This article is becoming long-winded so I'll leave the topic of tools and techniques of tuning for later. Let me just say in response to a question regarding a note that went flat and would not stay up in pitch after being retuned, that when a reed goes drastically flat, a quarter-tone or more, it has likely developed an internal crack and will not stand up to playing. The harmonica should at this point be repaired or replaced.
This article's origin & life on the web.
Rick Epping wrote the original article in the form of an email to harp-l email group. Later someone saw it's merit, and it appeared at http://www.geocities.com/CollegePark/Theater/2845/harmonicas/tuning.txt and lived there for some years. However that site has now gone. A few important corrections have been made since it first appeared, and Rick has given his permission for it to live here.
Date: Thu, 14 Sep 2006 11:17:06 +0100
From: "rick epping"
Subject: [Harp-L] Re: Special 20 Tuning
At the time I started at Hohner in 1987, the temperament pendulum for
Marine Bands and Special 20s had swung from Just Intonation "well" toward
Equal Temperament (pardon the pun), so much so that blues players were
complaining that they were having to modify their playing styles;

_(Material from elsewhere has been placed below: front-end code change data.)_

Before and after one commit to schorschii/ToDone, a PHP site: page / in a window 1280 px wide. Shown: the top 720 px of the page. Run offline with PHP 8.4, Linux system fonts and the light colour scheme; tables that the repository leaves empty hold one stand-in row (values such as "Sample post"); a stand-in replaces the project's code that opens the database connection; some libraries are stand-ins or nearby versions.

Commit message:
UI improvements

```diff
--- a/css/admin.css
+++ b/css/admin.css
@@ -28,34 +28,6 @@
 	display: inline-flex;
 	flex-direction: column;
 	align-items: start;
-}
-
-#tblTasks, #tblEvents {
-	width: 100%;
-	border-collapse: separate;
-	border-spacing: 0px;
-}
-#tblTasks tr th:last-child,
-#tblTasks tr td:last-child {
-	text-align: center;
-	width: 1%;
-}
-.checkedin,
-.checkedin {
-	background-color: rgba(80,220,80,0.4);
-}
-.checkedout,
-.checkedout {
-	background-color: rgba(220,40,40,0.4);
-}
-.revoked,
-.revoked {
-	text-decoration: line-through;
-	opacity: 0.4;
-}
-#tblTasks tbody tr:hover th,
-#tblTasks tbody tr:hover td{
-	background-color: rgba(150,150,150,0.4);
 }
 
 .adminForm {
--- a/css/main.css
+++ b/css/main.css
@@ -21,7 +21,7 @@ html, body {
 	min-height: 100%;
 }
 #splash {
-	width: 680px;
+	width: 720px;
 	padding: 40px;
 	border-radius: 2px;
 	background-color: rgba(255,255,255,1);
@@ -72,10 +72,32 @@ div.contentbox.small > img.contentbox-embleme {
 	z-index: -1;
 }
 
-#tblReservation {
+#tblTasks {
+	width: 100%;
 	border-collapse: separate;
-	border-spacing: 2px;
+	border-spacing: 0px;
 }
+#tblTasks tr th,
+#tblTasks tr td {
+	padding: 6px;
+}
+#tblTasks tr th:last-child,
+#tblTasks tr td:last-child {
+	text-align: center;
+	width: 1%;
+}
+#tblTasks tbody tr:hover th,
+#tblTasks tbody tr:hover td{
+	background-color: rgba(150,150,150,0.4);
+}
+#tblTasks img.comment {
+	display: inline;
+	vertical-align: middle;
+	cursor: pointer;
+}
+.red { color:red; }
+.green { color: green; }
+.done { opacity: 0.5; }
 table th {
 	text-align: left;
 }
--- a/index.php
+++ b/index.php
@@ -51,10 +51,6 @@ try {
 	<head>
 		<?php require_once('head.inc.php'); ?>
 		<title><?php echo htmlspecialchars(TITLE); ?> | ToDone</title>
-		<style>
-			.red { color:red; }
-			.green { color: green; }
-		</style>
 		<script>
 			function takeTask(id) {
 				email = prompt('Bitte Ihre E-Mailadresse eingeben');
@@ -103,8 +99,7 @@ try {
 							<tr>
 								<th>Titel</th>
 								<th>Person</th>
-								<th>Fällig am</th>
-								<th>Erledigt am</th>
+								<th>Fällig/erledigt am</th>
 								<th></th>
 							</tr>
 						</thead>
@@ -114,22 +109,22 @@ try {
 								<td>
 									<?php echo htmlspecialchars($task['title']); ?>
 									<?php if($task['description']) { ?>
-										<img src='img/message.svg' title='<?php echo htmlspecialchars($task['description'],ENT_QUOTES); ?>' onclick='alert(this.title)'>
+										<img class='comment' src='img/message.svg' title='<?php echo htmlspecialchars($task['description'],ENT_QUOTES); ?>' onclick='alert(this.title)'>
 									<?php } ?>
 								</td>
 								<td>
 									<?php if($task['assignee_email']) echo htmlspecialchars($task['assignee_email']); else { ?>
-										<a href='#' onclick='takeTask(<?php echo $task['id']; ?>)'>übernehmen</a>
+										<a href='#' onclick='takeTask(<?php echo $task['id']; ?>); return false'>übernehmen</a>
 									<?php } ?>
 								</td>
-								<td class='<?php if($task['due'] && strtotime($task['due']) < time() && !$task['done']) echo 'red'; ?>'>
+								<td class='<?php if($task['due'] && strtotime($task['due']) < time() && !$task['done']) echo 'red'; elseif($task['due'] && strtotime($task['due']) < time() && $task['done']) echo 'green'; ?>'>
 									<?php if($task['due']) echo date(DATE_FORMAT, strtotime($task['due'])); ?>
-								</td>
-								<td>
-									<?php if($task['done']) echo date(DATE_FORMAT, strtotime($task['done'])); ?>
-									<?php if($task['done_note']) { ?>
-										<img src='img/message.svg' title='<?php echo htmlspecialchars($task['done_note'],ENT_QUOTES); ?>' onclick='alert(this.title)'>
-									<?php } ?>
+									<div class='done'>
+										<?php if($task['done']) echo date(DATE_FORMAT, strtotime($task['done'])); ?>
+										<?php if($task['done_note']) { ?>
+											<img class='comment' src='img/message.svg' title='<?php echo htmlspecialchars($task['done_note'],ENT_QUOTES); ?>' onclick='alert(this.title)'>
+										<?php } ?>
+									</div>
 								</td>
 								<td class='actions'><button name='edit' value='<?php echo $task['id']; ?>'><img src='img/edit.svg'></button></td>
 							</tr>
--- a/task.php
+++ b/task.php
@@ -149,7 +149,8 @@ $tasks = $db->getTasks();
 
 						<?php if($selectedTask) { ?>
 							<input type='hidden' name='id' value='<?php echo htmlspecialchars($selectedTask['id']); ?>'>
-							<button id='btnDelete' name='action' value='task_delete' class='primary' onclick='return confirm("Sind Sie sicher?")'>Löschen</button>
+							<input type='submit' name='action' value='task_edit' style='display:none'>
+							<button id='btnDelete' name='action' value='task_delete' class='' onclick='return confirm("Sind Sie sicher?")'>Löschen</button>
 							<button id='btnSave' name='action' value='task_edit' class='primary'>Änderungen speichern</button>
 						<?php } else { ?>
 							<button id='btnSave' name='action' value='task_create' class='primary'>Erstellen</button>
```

the 5- & 9-draw at that time were tuned up so close to ET that players
were not comfortable playing long, expressive 7th chords using the

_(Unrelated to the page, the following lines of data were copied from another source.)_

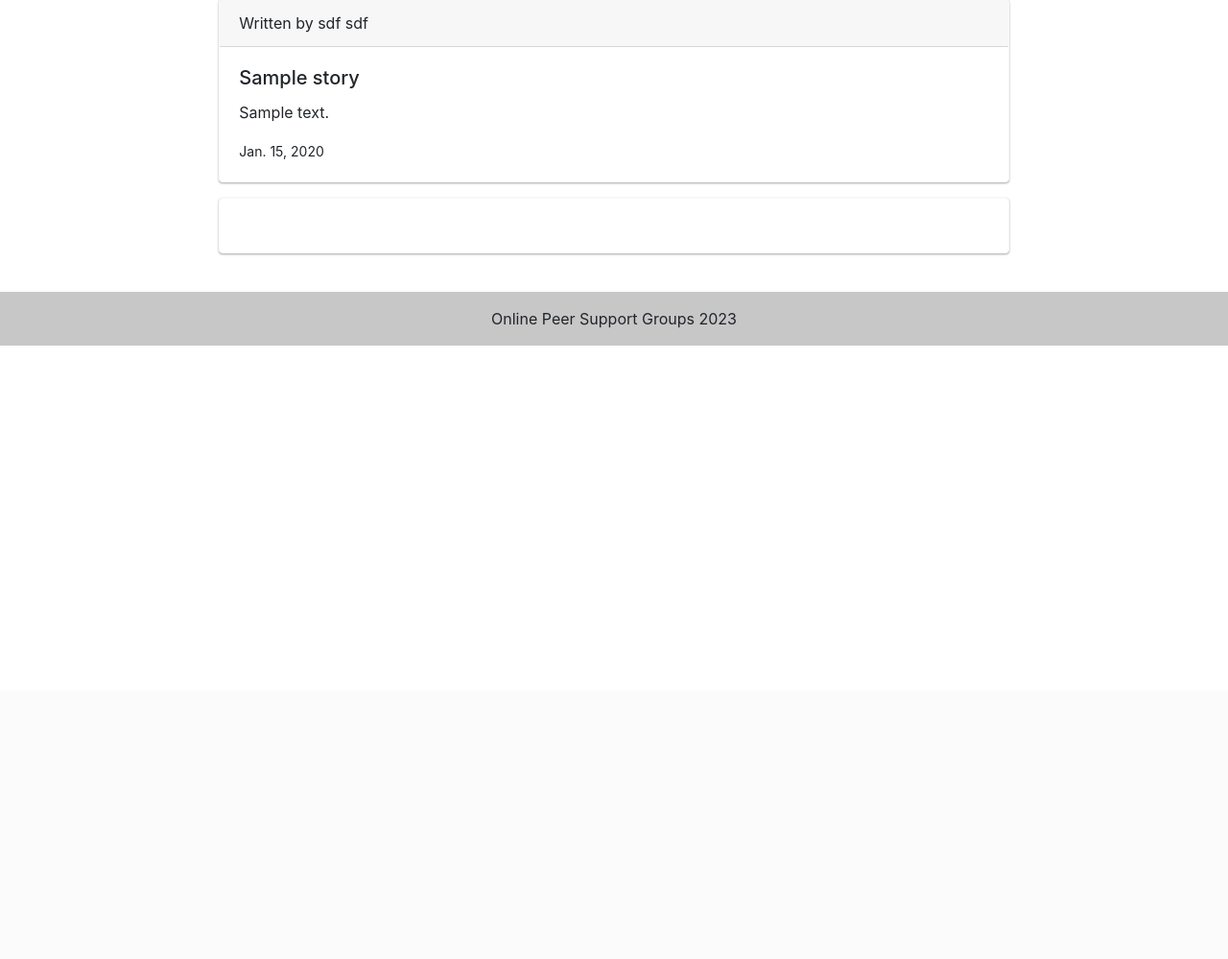
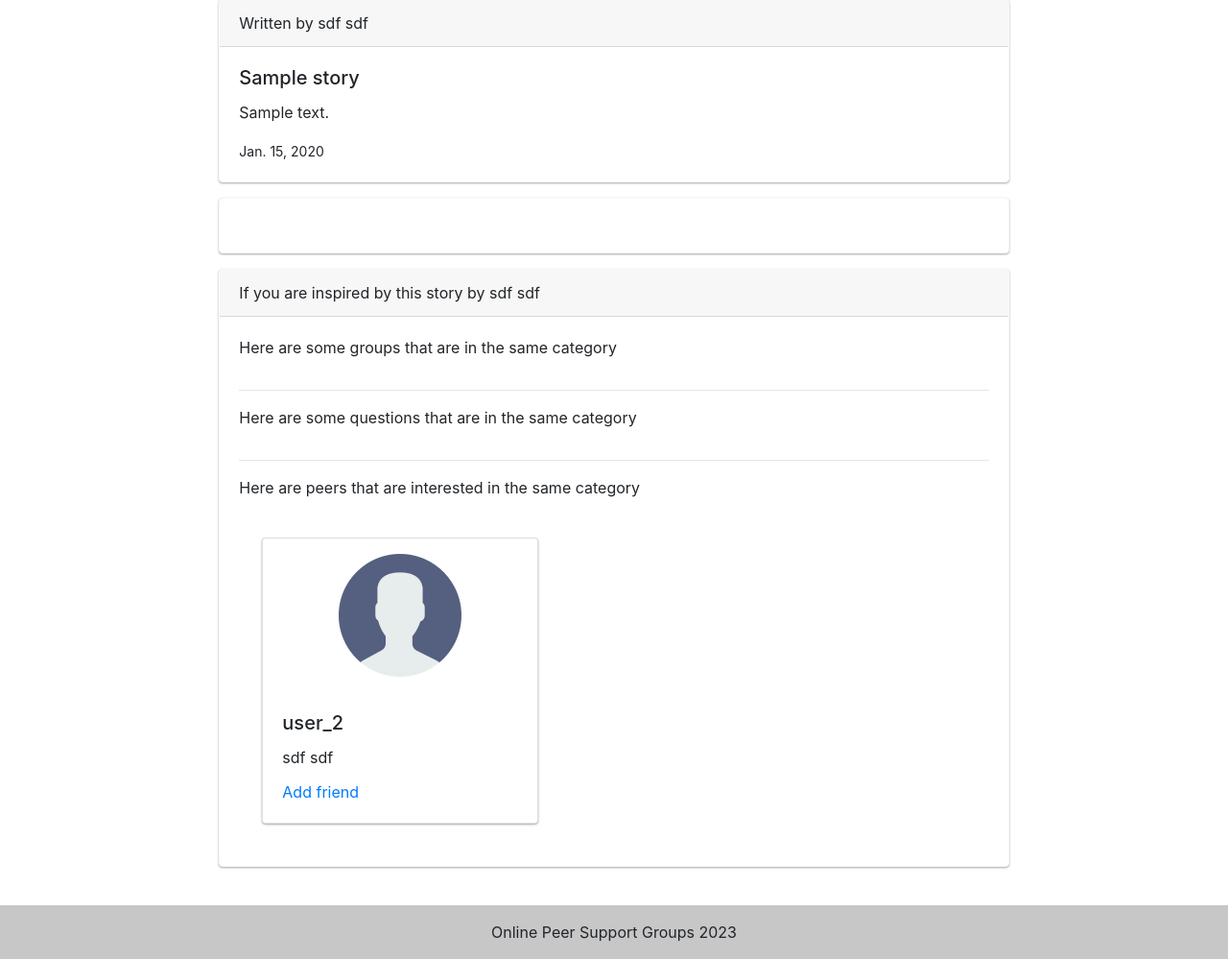
Before and after one commit to AlexeiaW/final, a Django app: page /story/1 in a window 1280 px wide. Shown: the part 81-1080 px from the top of the page at 96% size. Before the commit the page ends 441 px from the top, so only its background shows below. Run offline with Django 3.2, Linux system fonts and the light colour scheme; a user stored in the database is signed in; data comes from the database, SQL or seed files in the repository; tables that the repository leaves empty hold one stand-in row (values such as "Sample post"); parts of the project's set-up code (start-up, migrations or seed data) failed here and were passed over; some libraries are stand-ins or nearby versions.

Commit message:
add story suggestions

```diff
--- a/final_main_root/final_main_app/templates/story.html
+++ b/final_main_root/final_main_app/templates/story.html
@@ -1,5 +1,5 @@
 {% extends "./base.html" %} {% load bootstrap4 %} {% block content %}
-
+{% load static %}
 
 <div class="card border-light mb-3">
     <div class="card-header">Written by {{story.author.first_name}} {{story.author.last_name}}</div>
@@ -17,4 +17,61 @@
 </div>
 
 
+<div class="card border-light mb-3">
+    <div class="card-header">If you are inspired by this story by {{story.author.first_name}} {{story.author.last_name}}
+    </div>
+    <div class="card-body">
+        <p class="card-text">Here are some groups that are in the same category</p>
+        <div id="results" style="display: flex;flex-wrap: wrap; align-items: flex-start;">
+            {% for group in story.category.category_groups.all|slice:":10" %}
+            {%if request.user.appuser not in group.users.all %} <!-- exclude groups the user already is a part of -->
+            <div class="card mr-4" style="width: 18rem;">
+                <div class="card-body">
+                    <h5 class="card-title">{{group.name}}</h5>
+                    <p class="card-text">{{group.description}}</p>
+                    <a href="/group/{{group.pk}}" class="card-link">View</a>
+                </div>
+            </div>
+            {%endif %}
+            {% endfor %}
+        </div>
+        <hr />
+        <p class="card-text">Here are some questions that are in the same category</p>
+        <div id="results" style="display: flex;flex-wrap: wrap; align-items: flex-start;">
+            {% for question in story.category.category_questions.all|slice:":10" %}
+            {%if request.user.pk != question.user.user.pk %} <!-- exclude users own questions -->
+            <div class="card mr-4" style="width: 18rem;">
+                <div class="card-body">
+                    <h5 class="card-title">{{question.title}}</h5>
+                    <p class="card-text">{{question.description}}</p>
+                    <a href="/question/{{question.id}}" class="card-link">View</a>
+                </div>
+            </div>
+            {%endif %}
+            {% endfor %}
+        </div>
+        <hr />
+        <p class="card-text">Here are peers that are interested in the same category</p>
+        <div id="results" style="display: flex;flex-wrap: wrap; align-items: flex-start;">
+            {% for appuser in story.category.categories_appusers.all|slice:":10" %}
+            {%if request.user.pk != appuser.user.pk %} <!-- exclude users own profile -->
+            <div class="card m-4" style="width: 18rem;">
+                {% if appuser.images.count > 0 %}
+                <img class="mx-auto p-3" src="{{appuser.images.first.thumbnail.url}}" alt="Card image cap">
+                {% else %}
+                <img class="mx-auto p-3" src="{% static '/final_main_app/user.png' %}" alt="Card image cap">
+                {% endif %}
+                <div class="card-body">
+                    <h5 class="card-title">{{appuser}}</h5>
+                    <p class="card-title">{{appuser.user.first_name}} {{appuser.user.last_name}}</p>
+                    <a href="/add-friend/{{appuser.user.username}}" class="card-link">Add friend</a>
+                </div>
+            </div>
+            {%endif %}
+            {% endfor %}
+        </div>
+        <!-- <p class="card-text">{{story.description }}</p> -->
+        <!-- <a class="btn btn-primary" role="button" id="room_url" href="/chat/{{group.chat}}/">Enter</a>-->
+    </div>
+</div>
 {% endblock %}
```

5 hole draw.
It was thought that the advent of inexpensive quartz tuners may have been partly to blame, as many players had been complaining that their harps were not in tune with their tuners. Or perhaps it was, thanks to the folk and blues revivals of the '60s and the introduction of the harmonica into rock music, the more widespread use of the diatonic in emsemble with ET instruments rather than as a solo instrument, that was the main cause for complaint of their being out of tune.
In any case, it was given to me to come up with a new tuning that would better satisfy the blues players without leaving the instrument too remote from other ET instruments. This task came about around the same time that the automated, Richter MS production was in development and, as the Marine Band was the instrument of choice for the blues players, I took the opportunity to devise a tuning for the MS series that remained closer to ET, particularly with regard to the 5- & 9-draw notes, which in the MS series are more in tune for 1st position subdominant chords than are the Marine Band and Special 20.
I supplied the tuning charts and samples to the factory in Germany but I don't know who came up with the term, compromise tuning.